07 July 2021 | William Buckhurst
Thoughts on 2021 - The Halfway Point
2021 opened in a shroud of despondency as the UK and other parts of the world were plunged into new lockdowns driven in no small part by the precipitous rise of the new Alpha (Kent) variant. However, with the rapid rollout of the COVID-19 vaccination programme and the end of the pandemic clearly in sight, the economic and stock market news was more cheerful. After a sharp decline in January, UK retail sales rose from February through to May, unemployment had fallen to 4.7% by the end of April and surveys showed business confidence at multi-year highs.
It was a similar picture abroad as the US and other major economies continued to recover sharply - the American unemployment rate, which had stood at a whopping 14.7% in April 2020, had fallen back to 5.5% by the end of May 2021. Even so there were tentative signs towards the end of the six-month period that the pace of growth is slowing: the much-anticipated US ISM PMI manufacturing survey has continued to expand albeit at a softer pace as the ISM declined to 60.6 from 61.2 in May while the employment index dropped into contraction territory below 50 for the first time since last November. Regional surveys by Federal Reserve banks conducted since that last ISM survey similarly suggest that peak growth has arrived, and that improvement is now slower — although they are still very positive. The absolute levels tend to be less important than the direction of travel, and on this the Philly Fed and Empire State surveys, of the Philadelphia and New York regions, are consistent.

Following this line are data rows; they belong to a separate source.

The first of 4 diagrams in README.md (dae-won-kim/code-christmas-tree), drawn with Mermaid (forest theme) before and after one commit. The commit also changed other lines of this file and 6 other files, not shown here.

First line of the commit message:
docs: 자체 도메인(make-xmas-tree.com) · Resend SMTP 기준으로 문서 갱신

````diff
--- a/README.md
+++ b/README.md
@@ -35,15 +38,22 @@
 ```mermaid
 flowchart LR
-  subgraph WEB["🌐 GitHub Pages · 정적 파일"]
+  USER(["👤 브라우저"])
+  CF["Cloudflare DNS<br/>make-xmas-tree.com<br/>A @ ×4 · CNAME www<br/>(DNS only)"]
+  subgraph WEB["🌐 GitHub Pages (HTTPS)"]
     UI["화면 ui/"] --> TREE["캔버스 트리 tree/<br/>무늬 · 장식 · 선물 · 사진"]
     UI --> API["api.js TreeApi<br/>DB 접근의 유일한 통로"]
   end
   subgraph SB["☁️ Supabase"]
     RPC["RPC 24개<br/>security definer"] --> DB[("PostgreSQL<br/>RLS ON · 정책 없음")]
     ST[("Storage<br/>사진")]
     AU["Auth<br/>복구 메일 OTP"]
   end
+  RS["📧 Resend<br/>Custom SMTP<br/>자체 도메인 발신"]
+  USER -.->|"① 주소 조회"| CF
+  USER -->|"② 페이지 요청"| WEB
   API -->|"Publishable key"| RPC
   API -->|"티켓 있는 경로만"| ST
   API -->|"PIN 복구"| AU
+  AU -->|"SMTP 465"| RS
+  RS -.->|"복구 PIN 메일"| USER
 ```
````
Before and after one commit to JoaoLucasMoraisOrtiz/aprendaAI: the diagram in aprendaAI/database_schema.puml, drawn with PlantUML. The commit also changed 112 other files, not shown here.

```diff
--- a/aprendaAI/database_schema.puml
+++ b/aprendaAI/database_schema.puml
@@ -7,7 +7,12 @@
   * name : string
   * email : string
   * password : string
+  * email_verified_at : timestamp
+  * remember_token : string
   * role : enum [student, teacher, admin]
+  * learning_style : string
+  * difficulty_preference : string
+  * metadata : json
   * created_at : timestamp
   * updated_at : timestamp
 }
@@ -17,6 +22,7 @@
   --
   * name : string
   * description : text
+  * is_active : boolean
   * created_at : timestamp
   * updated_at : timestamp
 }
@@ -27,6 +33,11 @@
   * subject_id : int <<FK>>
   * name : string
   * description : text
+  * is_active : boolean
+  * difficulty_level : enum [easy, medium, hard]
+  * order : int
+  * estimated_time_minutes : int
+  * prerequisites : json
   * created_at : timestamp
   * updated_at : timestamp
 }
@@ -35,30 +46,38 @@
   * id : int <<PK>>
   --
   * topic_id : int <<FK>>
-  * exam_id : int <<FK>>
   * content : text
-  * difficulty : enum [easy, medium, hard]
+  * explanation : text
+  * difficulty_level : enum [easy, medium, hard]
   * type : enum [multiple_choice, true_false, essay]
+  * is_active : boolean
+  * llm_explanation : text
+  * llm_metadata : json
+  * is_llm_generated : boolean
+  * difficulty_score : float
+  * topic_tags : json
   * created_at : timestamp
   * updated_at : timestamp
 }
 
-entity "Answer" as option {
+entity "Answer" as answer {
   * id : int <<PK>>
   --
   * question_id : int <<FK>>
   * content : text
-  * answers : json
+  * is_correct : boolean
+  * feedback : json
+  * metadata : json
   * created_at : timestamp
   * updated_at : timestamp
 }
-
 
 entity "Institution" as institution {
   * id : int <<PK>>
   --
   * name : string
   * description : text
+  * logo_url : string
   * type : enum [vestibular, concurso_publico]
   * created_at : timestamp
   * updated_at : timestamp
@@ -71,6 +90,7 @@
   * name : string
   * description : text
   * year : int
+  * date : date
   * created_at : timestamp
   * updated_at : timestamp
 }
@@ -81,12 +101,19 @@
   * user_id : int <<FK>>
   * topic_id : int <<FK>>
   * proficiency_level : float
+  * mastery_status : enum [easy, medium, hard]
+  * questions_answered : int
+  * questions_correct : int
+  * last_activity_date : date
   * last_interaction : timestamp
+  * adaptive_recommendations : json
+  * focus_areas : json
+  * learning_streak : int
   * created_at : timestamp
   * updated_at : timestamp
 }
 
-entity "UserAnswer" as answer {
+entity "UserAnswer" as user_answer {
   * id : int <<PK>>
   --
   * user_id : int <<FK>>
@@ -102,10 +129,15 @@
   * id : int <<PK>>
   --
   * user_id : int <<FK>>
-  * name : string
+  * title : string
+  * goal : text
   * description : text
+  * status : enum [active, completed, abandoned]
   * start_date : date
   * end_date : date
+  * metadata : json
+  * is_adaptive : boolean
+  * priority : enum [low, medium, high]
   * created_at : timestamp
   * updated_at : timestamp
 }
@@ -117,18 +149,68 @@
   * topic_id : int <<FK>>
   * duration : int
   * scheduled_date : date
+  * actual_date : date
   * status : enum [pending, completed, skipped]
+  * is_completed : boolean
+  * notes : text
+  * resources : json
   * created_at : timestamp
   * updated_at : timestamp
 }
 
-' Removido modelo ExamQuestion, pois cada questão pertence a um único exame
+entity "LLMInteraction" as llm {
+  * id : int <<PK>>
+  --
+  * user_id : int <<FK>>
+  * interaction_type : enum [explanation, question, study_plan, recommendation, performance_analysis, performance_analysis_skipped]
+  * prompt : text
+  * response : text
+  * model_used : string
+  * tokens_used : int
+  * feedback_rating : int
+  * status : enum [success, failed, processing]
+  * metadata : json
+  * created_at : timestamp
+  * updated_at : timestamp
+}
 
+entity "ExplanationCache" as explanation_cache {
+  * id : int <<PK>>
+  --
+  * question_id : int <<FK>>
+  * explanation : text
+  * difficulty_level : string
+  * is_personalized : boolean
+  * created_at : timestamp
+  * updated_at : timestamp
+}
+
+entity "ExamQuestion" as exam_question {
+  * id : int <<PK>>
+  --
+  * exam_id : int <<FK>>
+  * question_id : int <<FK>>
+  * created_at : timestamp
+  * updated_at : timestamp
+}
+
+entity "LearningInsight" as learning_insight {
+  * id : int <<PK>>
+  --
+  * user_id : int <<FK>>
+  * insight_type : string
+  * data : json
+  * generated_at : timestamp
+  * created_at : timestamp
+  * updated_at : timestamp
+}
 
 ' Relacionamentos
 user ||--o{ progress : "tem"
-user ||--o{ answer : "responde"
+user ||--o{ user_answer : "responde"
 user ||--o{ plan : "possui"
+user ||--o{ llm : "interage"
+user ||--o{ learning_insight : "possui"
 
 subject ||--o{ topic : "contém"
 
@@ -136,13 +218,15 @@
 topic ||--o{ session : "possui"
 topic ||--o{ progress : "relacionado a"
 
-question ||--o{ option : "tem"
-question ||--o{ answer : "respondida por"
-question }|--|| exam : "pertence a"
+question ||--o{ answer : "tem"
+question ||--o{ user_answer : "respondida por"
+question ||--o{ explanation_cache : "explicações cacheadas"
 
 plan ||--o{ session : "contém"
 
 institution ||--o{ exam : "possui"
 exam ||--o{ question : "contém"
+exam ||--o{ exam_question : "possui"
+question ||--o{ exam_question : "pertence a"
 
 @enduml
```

Nonetheless, stock markets inhaled any whiff of recovery and the UK’s index of 100 leading shares finished up 10.9% over the first half of the year and the US market up 14.9% (in sterling terms). The ten-year gilt yield rose to 0.72% and sterling finished at 1.38 versus the US dollar, up a tiny bit since the start of the year. One of the welcome features of the last six months has been a return to favour for UK equities, triggered in no small way by cheap valuations and a highly successful vaccine rollout.
Following the sharp slowdown in activity during the early part of 2020, the animal spirits that encapsulated much of the previous decade are riding high again. The first half of 2021 saw the largest level of private equity deal making ever and SPACs (essentially a rehash of the old-fashioned cash shell) have become the latest acronym to join the alphabet soup that characterises the modern-day investor lexicon. Even on the periphery stage of the UK market, household names such as Morrisons, John Laing, and the property developer St. Modwen received bids from cash rich (or debt heavy) suitors. Meanwhile new issuance continued apace not least in the UK investment trust sector which raised £6.3bn, a record for the first six months of the year.
Emerging market equities have been relative laggards now since the vaccine announcement last November. They have been held back in part by increasing regulation/state interference on Chinese technology companies, concerns about slowing credit growth and the slow rollout of COVID-19 vaccines. Despite at one point some truly horrendous data coming out of India’s second wave of COVID-19 infections in April and May, it would have been natural to expect the country’s stock markets to take a hit. Yet the Indian indices shrugged it off and are up almost 12% in dollar terms year-to-date, double that of the MSCI Emerging Markets Index. Even during the peak of the wave Indian equities saw only a very modest impact.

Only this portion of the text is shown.